When we encounter someone who has departed the faith, we can’t just give up on them. God does restore people. One pastor had a friend who walked away from the Christian faith and began living a very immoral lifestyle. He went and visited his friend. Afterwards he was so drained that afterwards he pulled out this verse and with tears in his eyes reminded himself that God still does save wayward sinners, and that his counsel still might bear fruit in his friend’s life. Jude calls us to do this. When people walk away from the faith, they’re in danger of judgment. Contend for them. Save them by snatching them out of the fire.
Then there’s one final group. He says, “to others show mercy with fear, hating even the garment stained by the flesh.” By the strength of the language it seems like Jude is talking about the false teachers themselves. They’ve abandoned themselves to false teaching, but they’re not beyond redemption. Jude says to show mercy to them. Pray for them. Treat them kindly. But also be cautious. Be on guard. He talks about the garment stained by flesh. He’s talking about the clothing worn closest to the body. This is pretty graphic. He’s talking, in essence, about clothing that’s been stained with human waste. Show mercy to them, he says, but be cautious. As one person put it:
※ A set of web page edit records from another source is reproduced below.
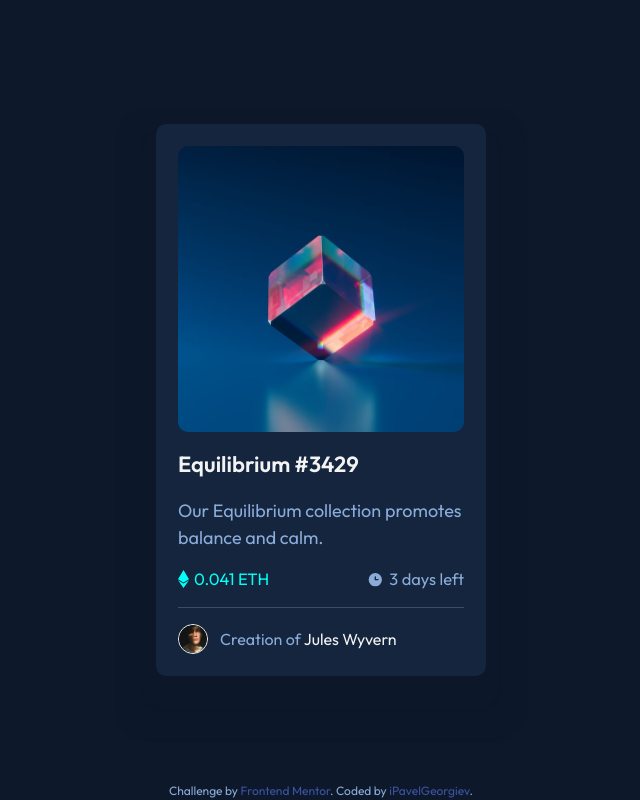
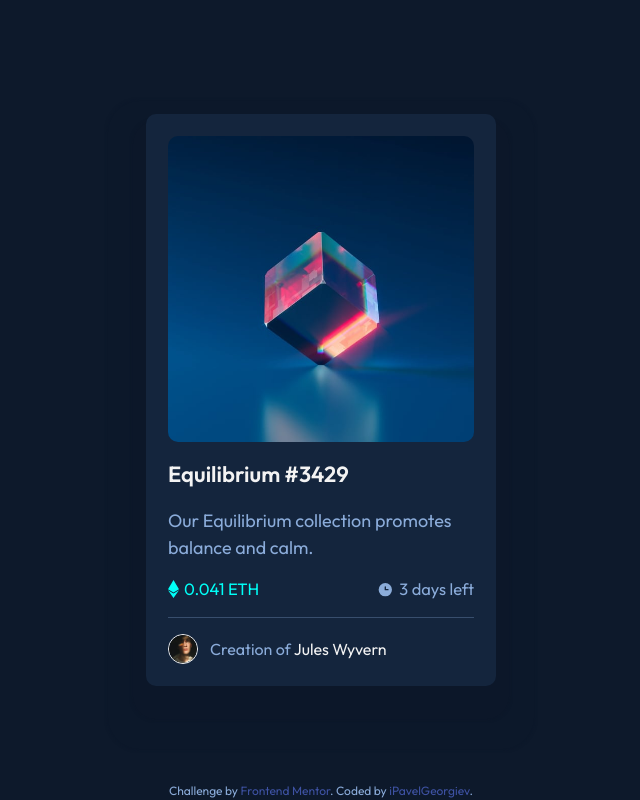
Before and after one commit to iPavelGeorgiev/nft-preview-card-component, a website: page src/index.html in a window 1280 px wide. Shown: the whole page, without its empty margins (319-959 px from the left). Drawn offline with Linux system fonts and the light colour scheme.

Commit message:
Adjust card width

```diff
--- a/src/scss/abstracts/_variables.scss
+++ b/src/scss/abstracts/_variables.scss
@@ -13,5 +13,5 @@ $font-weight-normal: 400 !default;
 $font-weight-bold: 600 !default;
 
 // others
-$container-max-width: 33rem !default;
+$container-max-width: 35rem !default;
 $card-border-radius: 1rem;
```
Also changed, not shown: src/css/main.css.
One is working on the edge of the fire, so to speak. Not only are those being rescued at risk, but the rescuers are endangering themselves. Sin is deceitful enough that those trying to help others could themselves get trapped. That is no reason not to “show mercy,” but every reason to have fear. (Peter H. Davids)
When responding to false teaching, you need to do some triage. Your response will differ depending on which type of person you’re dealing with. Reach out to those who are going astray, but be wise in how you do so. Pay attention to the danger that you could be in as you reach out to those who are going astray.
We really need this book. We need this because he’s addressing an ongoing problem. We will face the same issue that Jude addresses. We need to be able to recognize false teaching, and to know how to respond. Today he’s reminded us how we are to respond to false teaching. Don’t be surprised. Secure your own position by keeping yourselves in God’s love. And then reach out to those who are going astray. This, Jude says, is how we’re to respond when we encounter false teaching.
Let me remind you why this is so important. We can’t afford the luxury of fake seatbelts. Remember: when tested, what’s fake won’t save you. We need what’s real. We need the real gospel, but we also need to know what to do when we encounter what’s false.
What I love about Jude is that he finishes by tethering us to God. At the end of the book he reminds us that, although we have a role to play, our hope is not in our ability to hold on to God, but in God’s ability to hold on to us. At the end Jude reminds us that although we have every reason to doubt ourselves, we have no reason to doubt the one in whose love we are kept. So Jude closes with a benediction that tells us that God accomplishes for us, and what we offer him in response.
First, what God accomplishes for us: “Now to him who is able to keep you from stumbling and to present you blameless before the presence of his glory with great joy…” Then, what we offer to God in response: “…be glory, majesty, dominion, and authority, before all time and now and forever. Amen.” Here we have, in the middle of the danger that we too could stumble, the assurance that God is able to keep us from stumbling. We have assurance that God is guarding us. As Paul said: “And I am sure of this, that he who began a good work in you will bring it to completion at the day of Jesus Christ” (Philippians 1:6).
We face a danger, and the danger is real. When tested, what’s fake won’t save you. But there is someone who’s real, and when he grabs on to you you’re safe forever.